Reimagining the historic Neo-georgian structure of Tammany Hall in New York City’s Union Square, BKSK Architects and façades and lighting experts at Buro Happold have debuted its adaptation as commercial office and retail spaces with a monumental, freeform dome visible from around the city.
Capped with the parametric glass dome surrounded partially by distinctive terra-cotta sunshades, the new structure suggests a turtle shell, inspired by Lenape symbolism conjured by the hall’s namesake Chief Tamanend, leader of the nation in the late 17th century. Along with its meticulously preserved 1928 façades and recreated bronze storefronts, the expansion has earned kudos from both preservationists and modernists.

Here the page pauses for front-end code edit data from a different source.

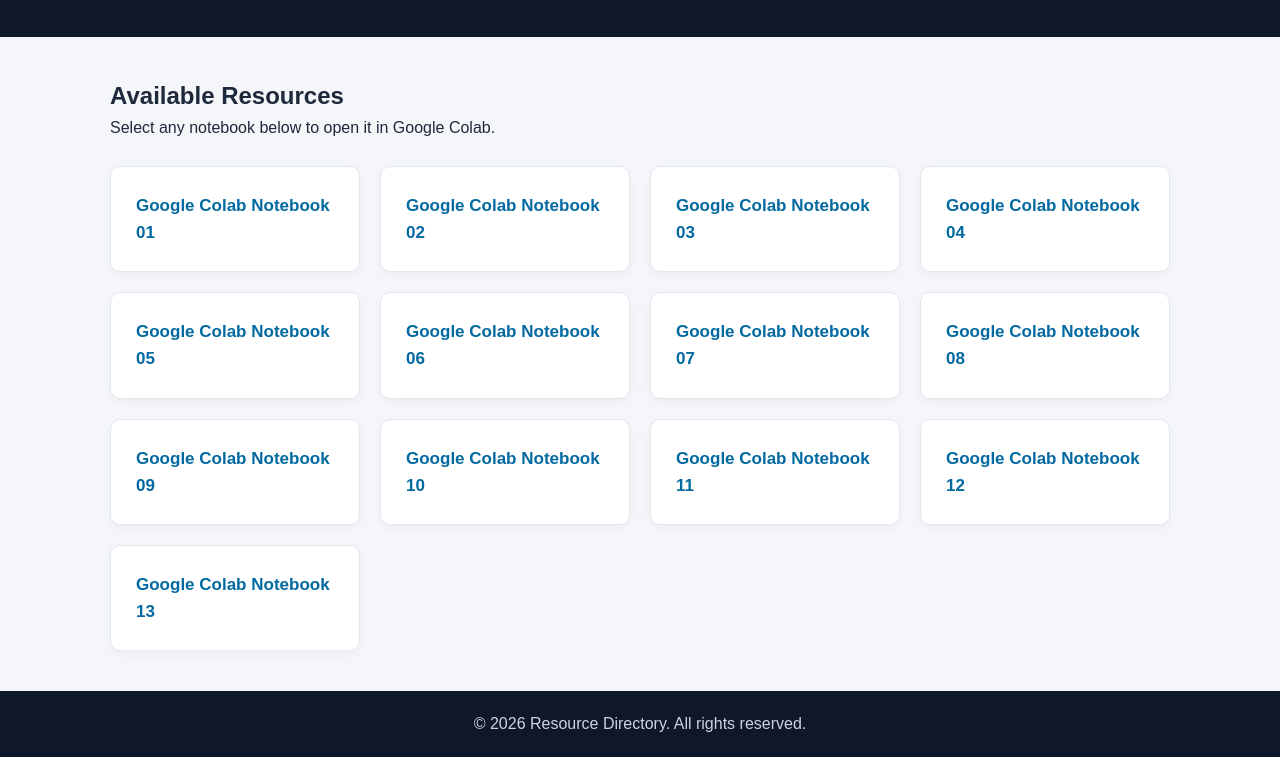
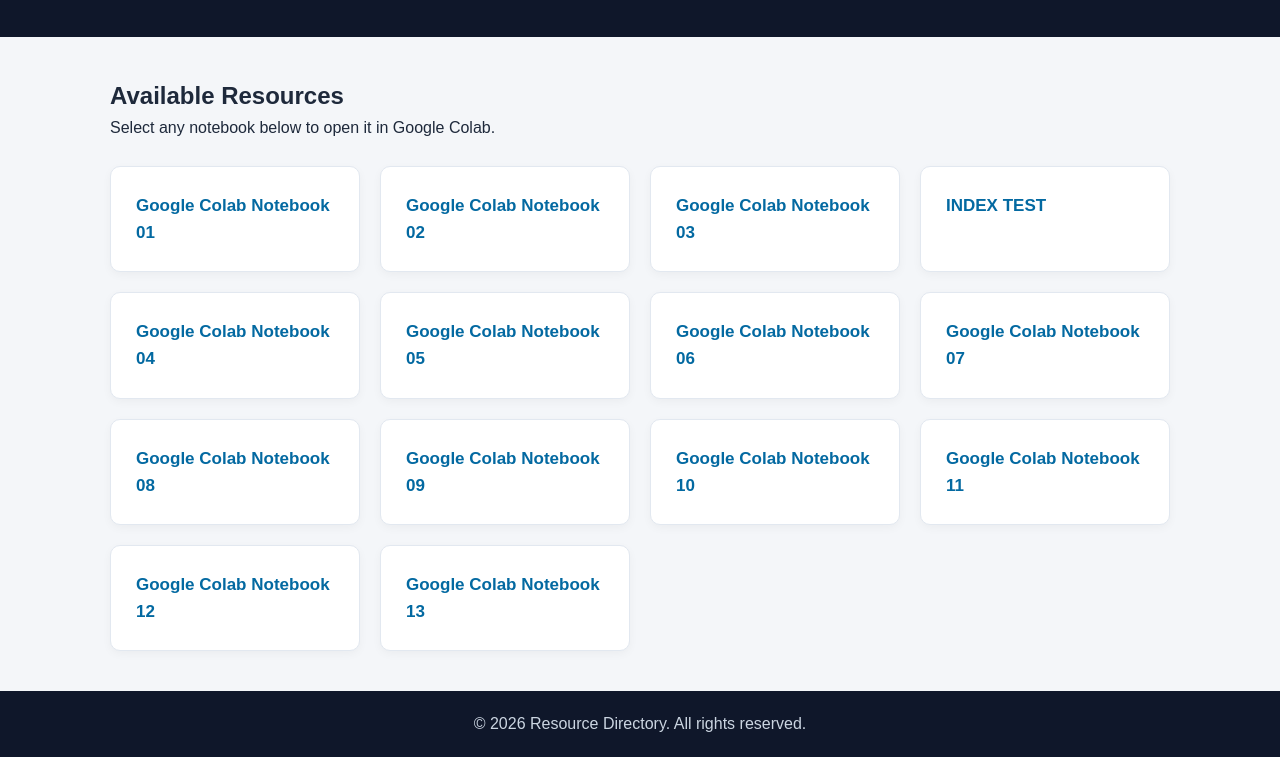
Before and after one commit to acedeveloper-byte/travelgoeasy.com, a plain HTML site: page links.html in a window 1280 px wide. Shown: the part 130-887 px from the top of the page. Drawn offline with Linux system fonts and the light colour scheme.

Commit message:
Add link to index test page in links.html
Added a link to the index test page in the resources section.

```diff
--- a/links.html
+++ b/links.html
@@ -107,6 +107,11 @@
                target="_blank" rel="noopener noreferrer">
                 Google Colab Notebook 03
             </a>
+            <a class="link-card"
+               href="https://www.traveleasytrips.com/index-test.html"
+               target="_blank" rel="noopener noreferrer">
+              INDEX TEST
+            </a>
 
             <a class="link-card"
                href="https://colab.research.google.com/drive/1vEjpLe-hiMIa0EYkQGBmaPmQlgzjlFMm?usp=sharing"
```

According to the Lenape Center in New York City, the defining feature of Tammany Hall’s re-emergence as a bulwark of the Union Square neighborhood—its parametric tortoise shell dome—not only provides the community with a dramatic commercial workplace, but it also “reintroduces and reminds us of the Lenapehoking,” the Lenape homeland spanning from western Connecticut to eastern Pennsylvania.

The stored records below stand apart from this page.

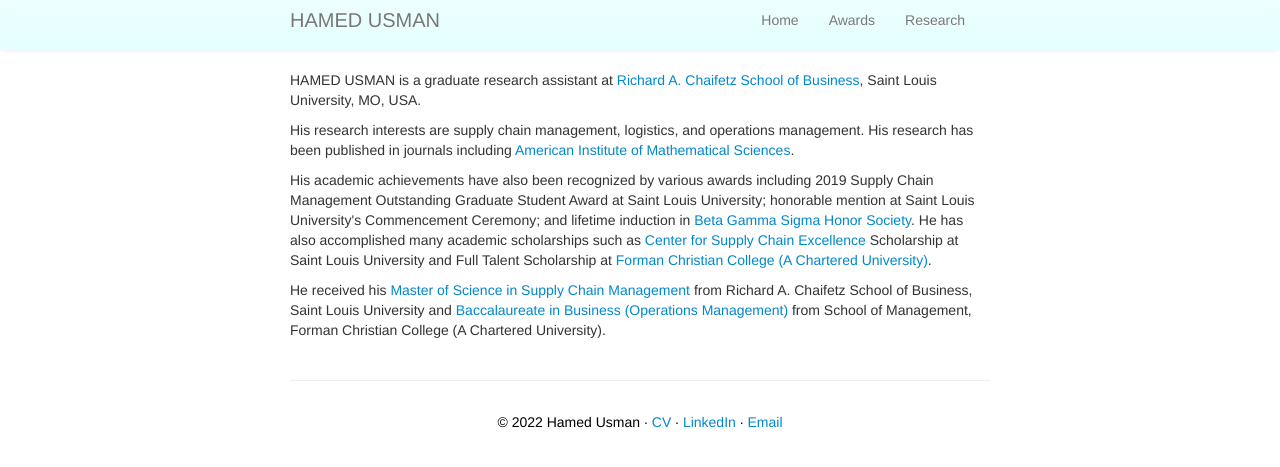
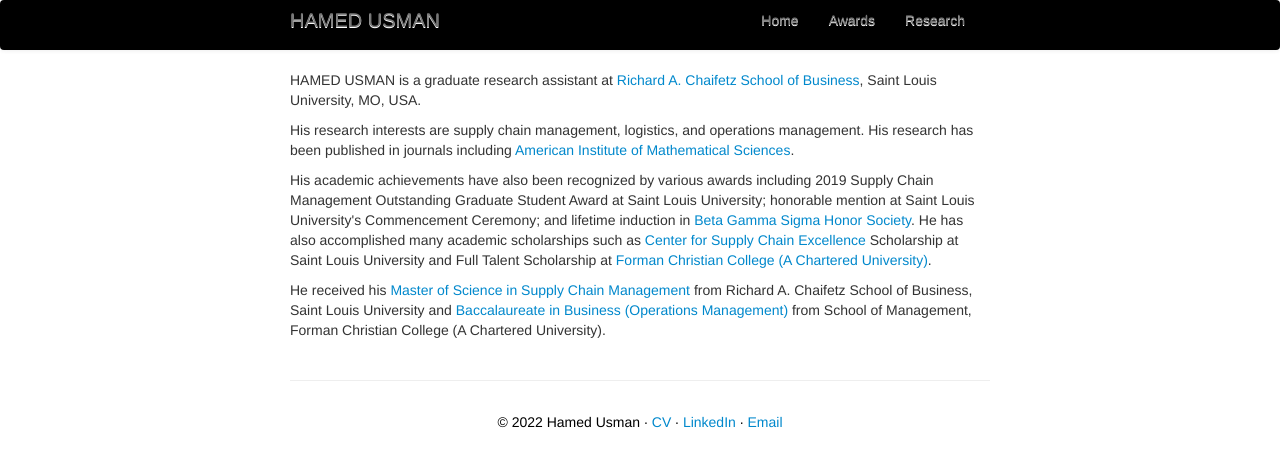
Before and after one commit to hamedusman/hamedusman.github.io, a Jekyll site: the page built from index.md, in a window 1280 px wide. Shown: the top 467 px of the page. Built offline with Jekyll 4.4.1, drawn with Linux system fonts in a browser that asks for light colours.

Commit message:
Update my_custom_css.css

```diff
--- a/assets/themes/twitter/css/my_custom_css.css
+++ b/assets/themes/twitter/css/my_custom_css.css
@@ -98,7 +98,7 @@
     background-image:-webkit-gradient(linear, 0 0, 0 100%, from(#edffff), to(#f2f2f2));
     background-image:-webkit-linear-gradient(top, #edffff, #e3ffff);
     background-image:-o-linear-gradient(top, #edffff, #e3ffff);
-    background-image:linear-gradient(to bottom, #edffff, #e3ffff); /* To change the color of icon-bar on the top */
+    background-image:linear-gradient(to bottom, #000000, #000000); /* To change the color of icon-bar on the top */
     background-repeat:repeat-x;filter:progid:DXImageTransform.Microsoft.gradient(startColorstr='#ffffffff', endColorstr='#fff2f2f2', GradientType=0);
     border:0px solid transparent;
     -webkit-border-radius:4px;
```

The signature three-story addition increases floor area by about 2787 m2 (30,000 sf) and introduces daylight deep within the new workplaces. To maximize useful sunlight while protecting against glare and unwanted solar heat gain, Buro Happold and BKSK Architects analyzed insulating glass and solar illumination, along with studies of precedents in glass domes, to create an equally sustainable and memorable solution.
As façade engineer, Buro Happold devised a plan to achieve something rare: decoupling and then reattaching a historic exterior, which in this case was designated a landmark in 2013.
“We worked with structural engineers Thornton Thomasetti, geotechnical experts at RA Consultants, and the construction manager CNY Group to support the architectural concept and facilitate construction of the [1045-m2] 11,250-sf dome,” said John Ivanoff, an associate principal with Buro Happold, who worked along with Dagher Engineering.
To maintain the features of the original building, “we also collaborated with BKSK Architects in detailing new glazed terra-cotta sunscreen elements to echo the angles and location of a historic slate roof.”
The new glass and steel gridshell required detailed studies of the daylight and electrical lighting to ensure it was balanced for evenness, comfort, and productivity.
“Tuning the variables of solar insulation, light infiltration, and glare probability from direct sun at certain times, the lighting design draw from analytics of multiple building systems interacting,” said Buro Happold. “The result enhances the value of these unrivaled work spaces below the jawdropping dome expanse.”